had received input from a wider group of scientific and medical experts, more explicit and systematic dissemination of a range of clinical options might well have been possible. In addition, the financial and other relationships between the NHF and the plasma fractionation industry created a conflict of interest that seriously compromised the perceived independence of NHF's recommendations.
No organization stepped forward to communicate widely the risks of blood transfusions to potential recipients. Many blood bank officials during this period publicly denied that AIDS posed any significant risk to blood recipients. In this context, and because many transfusions occurred on an emergency basis, patients were typically not appraised of the growing concerns about the contamination of the blood supply. For both individuals with hemophilia and recipients of blood transfusions, physician concern that their patients might refuse care deemed a "medical necessity" further contributed to failures to inform them of the risks.
The events and decisions that the Committee has analyzed underscore the difficulty of personal and institutional decisionmaking when the stakes are high, when knowledge is imprecise and incomplete, and when decisonmakers may have personal or institutional biases. The Committee attempted to understand the complexities of the decisionmaking process during this uncertain period and to develop lessons to protect the blood supply in the future. In retrospect, the system did not deal well with contemporaneous blood safety issues such as hepatitis, and was not prepared to deal with the far greater challenge of AIDS.
Although enough epidemiological evidence had emerged by January 1983 to strongly suggest that the agent causing AIDS was transmitted through blood and blood products and could be sexually transmitted to sexual partners, the magnitude of the risk for transfusion and blood product recipients was not known at this time. Policymakers quickly developed several clinical and public health options to reduce the risk of AIDS transmission. There was, however, substantial scientific uncertainty about the costs and benefits of the available options. The result was a pattern of responses which, while not in conflict with the available scientific information, were very cautious and exposed the decisionmakers and their organizations to a minimum of criticism.

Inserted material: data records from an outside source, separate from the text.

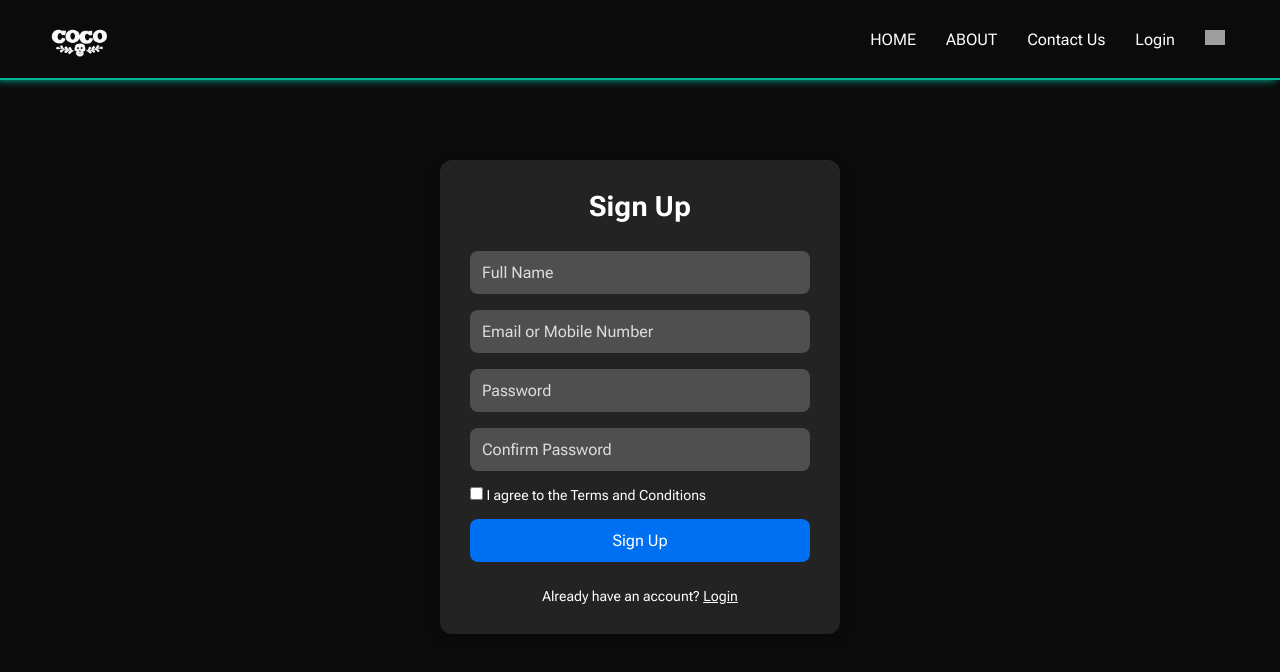
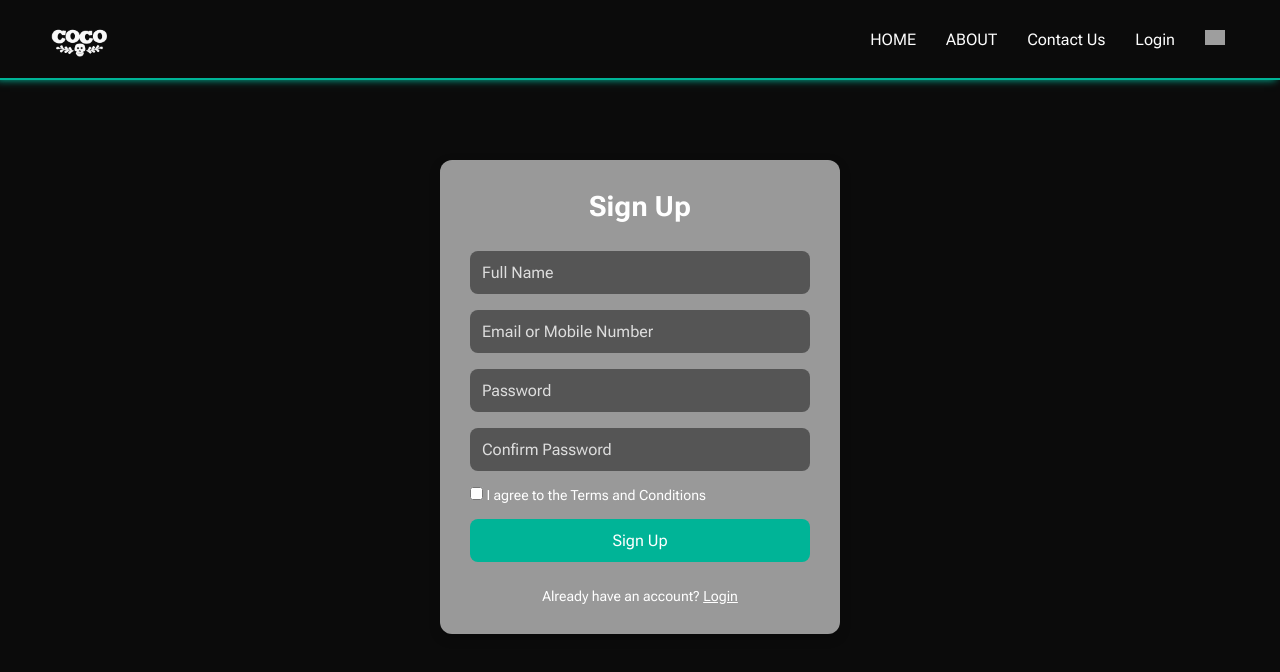
Before and after one commit to TarunK951/Coco-Chat, a Next.js app in the folder coco-chat/: page /SignUpPage in a window 1280 px wide. Shown: the top 672 px of the page. Built offline with nearby package versions, Linux system fonts and the light colour scheme; grey boxes are pictures that could not be loaded.

Commit message:
css  signup

```diff
--- a/coco-chat/src/app/SignUpPage/style.css
+++ b/coco-chat/src/app/SignUpPage/style.css
@@ -5,7 +5,7 @@
   margin: 80px auto;
   padding: 30px;
   border-radius: 12px;
-  background: rgba(255, 255, 255, 0.1); /* Semi-transparent background */
+  background: var(--input); /* Semi-transparent background */
   backdrop-filter: blur(10px); /* Blur effect */
   box-shadow: 0 4px 12px rgba(0, 0, 0, 0.2);
   display: flex;
@@ -26,7 +26,7 @@
   font-size: 16px;
   border-radius: 8px;
   border: none;
-  background: rgba(255, 255, 255, 0.2);
+  background: var(--login);
   color: #fff;
 }
 
@@ -41,7 +41,7 @@
 .signup-button {
   padding: 12px;
   font-size: 16px;
-  background-color: #0070f3;
+  background-color: var(--p-text-color);
   color: #fff;
   border: none;
   border-radius: 8px;
```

Blood safety is a shared responsibility of many diverse organizations. They include U.S. Public Health Service agencies such as the CDC, the FDA, and the NIH, and private-sector organizations such as community blood banks and the American Red Cross, blood and plasma collection agencies, blood product manufacturers, groups like the National Hemophilia Foundation, and others. The